*Material supplied*.
# # #

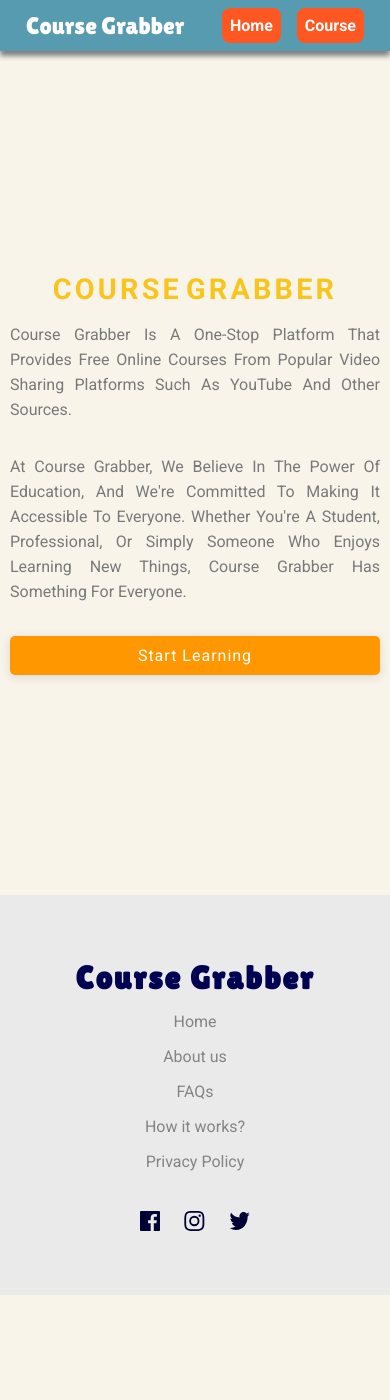
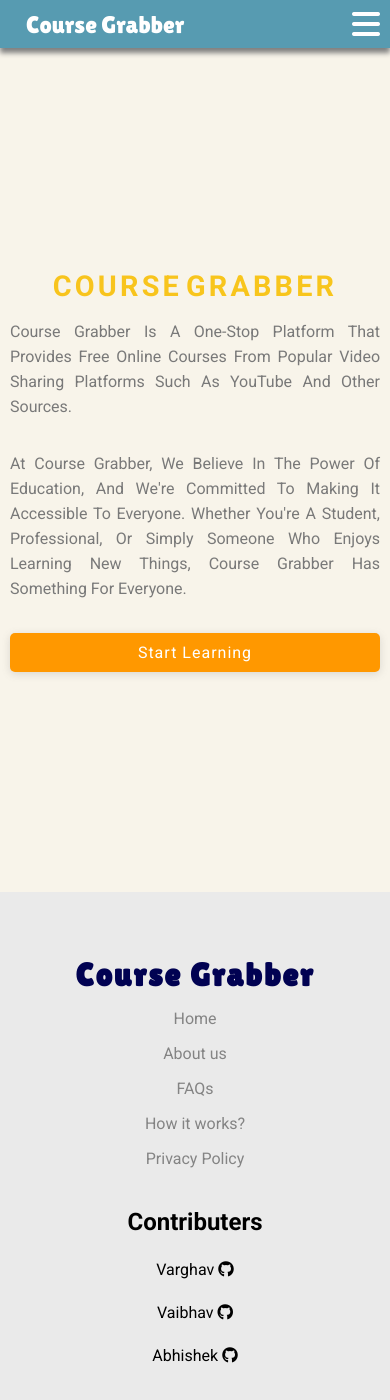
Before and after one commit to PrgVaibhav/course_grabber, a Next.js app: page / in a window 390 px wide. Shown: the top 1400 px of the page. Before the commit the page ends 1295 px from the top, so only its background shows below. Built offline with nearby package versions, Linux system fonts and the light colour scheme.

Commit message:
Made navbar responsive and added contributes section to footers

```diff
--- a/app/layout.js
+++ b/app/layout.js
@@ -1,17 +1,19 @@
 import Navbar from "@/components/Navbar";
 import "./globals.css";
 import Footer from "../components/Footer/Footer";
-
+import Script from 'next/script';
 export const metadata = {
   title: "Course Grabber",
   description:
     "Course Grabber is a web app that allows you to search for free courses from youtube and other platforms.",
+
 };
 
 export default function RootLayout({ children }) {
   return (
     <html lang="en">
       <body>
+      <Script src="https://kit.fontawesome.com/473a32a927.js" crossorigin="anonymous"/>
         <Navbar />
         {children}
         <Footer />
--- a/components/Footer/Footer.jsx
+++ b/components/Footer/Footer.jsx
@@ -15,9 +15,10 @@
           <a className={styles.details}>Privacy Policy</a>
         </div>
         <div className={styles.socialHandles}>
-          <img src='/icon-facebook.svg'></img>
-          <img src='/icon-instagram.svg'></img>
-          <img src='/icon-twitter.svg'></img>
+          <div><h2>Contributers</h2></div>
+          <a href="https://github.com/Varghab">Varghav <i class="fa-brands fa-github"></i></a>
+          <a href="https://github.com/PrgVaibhav">Vaibhav <i class="fa-brands fa-github"></i></a>
+          <a href="https://github.com/scragonrex">Abhishek <i class="fa-brands fa-github"></i></a>
         </div>
       </div>
     </div>
--- a/components/Footer/page.module.css
+++ b/components/Footer/page.module.css
@@ -45,7 +45,13 @@
 
 .socialHandles {
     display: flex;
+    flex-direction: column;
     gap: 1.5rem;
+}
+
+.socialHandles a{
+    text-decoration: none;
+    color: black;
 }
 
 @media all and (max-width:850px) {
--- a/components/Navbar.jsx
+++ b/components/Navbar.jsx
@@ -1,12 +1,39 @@
 "use client";
 import Link from "next/link";
 import styles from "../styles/navbar.module.css";
-import { useRouter } from "next/navigation";
 export default function Navbar() {
-  const router = useRouter();
+
+  const handleClose = () => {
+    const element = document.getElementById('sidebar');
+    // const opa = document.getElementById('opacity');
+    console.log(element);
+    element.style.width = '0vw';
+    // opa.style.width = '0vw'
+  }
+
+  const handleOpen = () => {
+    const element = document.getElementById('sidebar');
+    // const opa = document.getElementById('opacity');
+    // opa.style.width = '100vw'
+    element.style.width = '40vw';
+  }
+
   return (
+    <>
+
+      <div id='sidebar' className={styles.sidebar}>
+        <div className={styles.closeIcon}>
+          <i onClick={handleClose} style={{color:'#FF9800', cursor:'pointer'}} className="fa-regular fa-2x fa-rectangle-xmark"></i>
+        </div>
+        <ul>
+          <hr/>
+          <li><Link href="/">Home</Link></li><hr/>
+          <li><Link href="/course">Course</Link></li><hr/>
+        </ul>
+      </div>
     <div className={styles.navbar}>
-      <div className={styles.logo}>Course Grabber</div>
+
+      <div ><Link style={{ textDecoration: 'none' }} className={styles.logo} href='/'>Course Grabber</Link></div>
       <div className={styles.links}>
         <Link className={styles.link} href="/">
           Home
@@ -15,6 +42,11 @@
           Course
         </Link>
       </div>
+      <div className={styles.menuIcon}>
+      <i onClick={handleOpen} className="fa-solid fa-2x fa-bars"></i>
+        </div>
     </div>
+
+    </>
   );
 }
--- a/styles/navbar.module.css
+++ b/styles/navbar.module.css
@@ -14,6 +14,7 @@
     margin: 0 1rem;
     font-size: 1.5rem;
     font-family: var(--heading-font);
+    color: white;
 }
 
 .links {
@@ -25,7 +26,7 @@
 .link {
     text-decoration: none;
     padding: 0.5rem;
-    background-color: #FF5722;
+    background-color: #FF9800;
     color: white;
     border-radius: 0.5rem;
     transition: 0.3s;
@@ -42,3 +43,66 @@
     background-color: #ffe3db;
     color: #e63e09;
 }
+
+.menuIcon{
+    display:none;
+  }
+
+  .opacity{
+    position: fixed;
+    height: 100vh;
+    width: 0vw;
+    background-color: #737373;
+    opacity: 0.4;
+    z-index: 1;
+    transition: 0.5s ease-in-out;
+  }
+  .sidebar{
+    /* position: fixed;
+    z-index: 1;
+    background-color: white;
+    height: 100vh;
+    width: 50vw;
+    overflow: hidden;
+    transition: 0.5s;
+    /* box-shadow: 0 0 8px 0px rgba(171, 166, 166, 0.703); */
+    position: fixed;
+    right: 0;
+    z-index: 2;
+    background-color: white;
+    height: 100vh;
+    width: 0vw;
+    box-shadow: 0 0 8px 0px rgba(171, 166, 166, 0.703);
+    transition: 0.5s;
+  }
+  .closeIcon{
+
+    margin: 0.3rem;
+
+  }
+  .sidebar ul{
+    list-style: none;
+  }
+  .sidebar ul li{
+    margin: 1rem 0.6rem;
+
+    font-size: 1.2rem;
+    font-weight: bold;
+  }
+  .sidebar ul li a{
+    text-decoration: none;
+    color:#FF9800;
+
+  }
+
+  @media(max-width:779px){
+    .menuIcon{
+      display: block;
+    }
+    .sidebar{
+      display: block;
+    }
+    .links{
+        display: none;
+    }
+  }
```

# # #

*Task goal*. Word for word, return the material above; the pictures stay out.

*Finished exercise*.
Before and after one commit to PrgVaibhav/course_grabber, a Next.js app: page / in a window 390 px wide. Shown: the top 1400 px of the page. Before the commit the page ends 1295 px from the top, so only its background shows below. Built offline with nearby package versions, Linux system fonts and the light colour scheme.

Commit message:
Made navbar responsive and added contributes section to footers

```diff
--- a/app/layout.js
+++ b/app/layout.js
@@ -1,17 +1,19 @@
 import Navbar from "@/components/Navbar";
 import "./globals.css";
 import Footer from "../components/Footer/Footer";
-
+import Script from 'next/script';
 export const metadata = {
   title: "Course Grabber",
   description:
     "Course Grabber is a web app that allows you to search for free courses from youtube and other platforms.",
+
 };
 
 export default function RootLayout({ children }) {
   return (
     <html lang="en">
       <body>
+      <Script src="https://kit.fontawesome.com/473a32a927.js" crossorigin="anonymous"/>
         <Navbar />
         {children}
         <Footer />
--- a/components/Footer/Footer.jsx
+++ b/components/Footer/Footer.jsx
@@ -15,9 +15,10 @@
           <a className={styles.details}>Privacy Policy</a>
         </div>
         <div className={styles.socialHandles}>
-          <img src='/icon-facebook.svg'></img>
-          <img src='/icon-instagram.svg'></img>
-          <img src='/icon-twitter.svg'></img>
+          <div><h2>Contributers</h2></div>
+          <a href="https://github.com/Varghab">Varghav <i class="fa-brands fa-github"></i></a>
+          <a href="https://github.com/PrgVaibhav">Vaibhav <i class="fa-brands fa-github"></i></a>
+          <a href="https://github.com/scragonrex">Abhishek <i class="fa-brands fa-github"></i></a>
         </div>
       </div>
     </div>
--- a/components/Footer/page.module.css
+++ b/components/Footer/page.module.css
@@ -45,7 +45,13 @@
 
 .socialHandles {
     display: flex;
+    flex-direction: column;
     gap: 1.5rem;
+}
+
+.socialHandles a{
+    text-decoration: none;
+    color: black;
 }
 
 @media all and (max-width:850px) {
--- a/components/Navbar.jsx
+++ b/components/Navbar.jsx
@@ -1,12 +1,39 @@
 "use client";
 import Link from "next/link";
 import styles from "../styles/navbar.module.css";
-import { useRouter } from "next/navigation";
 export default function Navbar() {
-  const router = useRouter();
+
+  const handleClose = () => {
+    const element = document.getElementById('sidebar');
+    // const opa = document.getElementById('opacity');
+    console.log(element);
+    element.style.width = '0vw';
+    // opa.style.width = '0vw'
+  }
+
+  const handleOpen = () => {
+    const element = document.getElementById('sidebar');
+    // const opa = document.getElementById('opacity');
+    // opa.style.width = '100vw'
+    element.style.width = '40vw';
+  }
+
   return (
+    <>
+
+      <div id='sidebar' className={styles.sidebar}>
+        <div className={styles.closeIcon}>
+          <i onClick={handleClose} style={{color:'#FF9800', cursor:'pointer'}} className="fa-regular fa-2x fa-rectangle-xmark"></i>
+        </div>
+        <ul>
+          <hr/>
+          <li><Link href="/">Home</Link></li><hr/>
+          <li><Link href="/course">Course</Link></li><hr/>
+        </ul>
+      </div>
     <div className={styles.navbar}>
-      <div className={styles.logo}>Course Grabber</div>
+
+      <div ><Link style={{ textDecoration: 'none' }} className={styles.logo} href='/'>Course Grabber</Link></div>
       <div className={styles.links}>
         <Link className={styles.link} href="/">
           Home
@@ -15,6 +42,11 @@
           Course
         </Link>
       </div>
+      <div className={styles.menuIcon}>
+      <i onClick={handleOpen} className="fa-solid fa-2x fa-bars"></i>
+        </div>
     </div>
+
+    </>
   );
 }
--- a/styles/navbar.module.css
+++ b/styles/navbar.module.css
@@ -14,6 +14,7 @@
     margin: 0 1rem;
     font-size: 1.5rem;
     font-family: var(--heading-font);
+    color: white;
 }
 
 .links {
@@ -25,7 +26,7 @@
 .link {
     text-decoration: none;
     padding: 0.5rem;
-    background-color: #FF5722;
+    background-color: #FF9800;
     color: white;
     border-radius: 0.5rem;
     transition: 0.3s;
@@ -42,3 +43,66 @@
     background-color: #ffe3db;
     color: #e63e09;
 }
+
+.menuIcon{
+    display:none;
+  }
+
+  .opacity{
+    position: fixed;
+    height: 100vh;
+    width: 0vw;
+    background-color: #737373;
+    opacity: 0.4;
+    z-index: 1;
+    transition: 0.5s ease-in-out;
+  }
+  .sidebar{
+    /* position: fixed;
+    z-index: 1;
+    background-color: white;
+    height: 100vh;
+    width: 50vw;
+    overflow: hidden;
+    transition: 0.5s;
+    /* box-shadow: 0 0 8px 0px rgba(171, 166, 166, 0.703); */
+    position: fixed;
+    right: 0;
+    z-index: 2;
+    background-color: white;
+    height: 100vh;
+    width: 0vw;
+    box-shadow: 0 0 8px 0px rgba(171, 166, 166, 0.703);
+    transition: 0.5s;
+  }
+  .closeIcon{
+
+    margin: 0.3rem;
+
+  }
+  .sidebar ul{
+    list-style: none;
+  }
+  .sidebar ul li{
+    margin: 1rem 0.6rem;
+
+    font-size: 1.2rem;
+    font-weight: bold;
+  }
+  .sidebar ul li a{
+    text-decoration: none;
+    color:#FF9800;
+
+  }
+
+  @media(max-width:779px){
+    .menuIcon{
+      display: block;
+    }
+    .sidebar{
+      display: block;
+    }
+    .links{
+        display: none;
+    }
+  }
```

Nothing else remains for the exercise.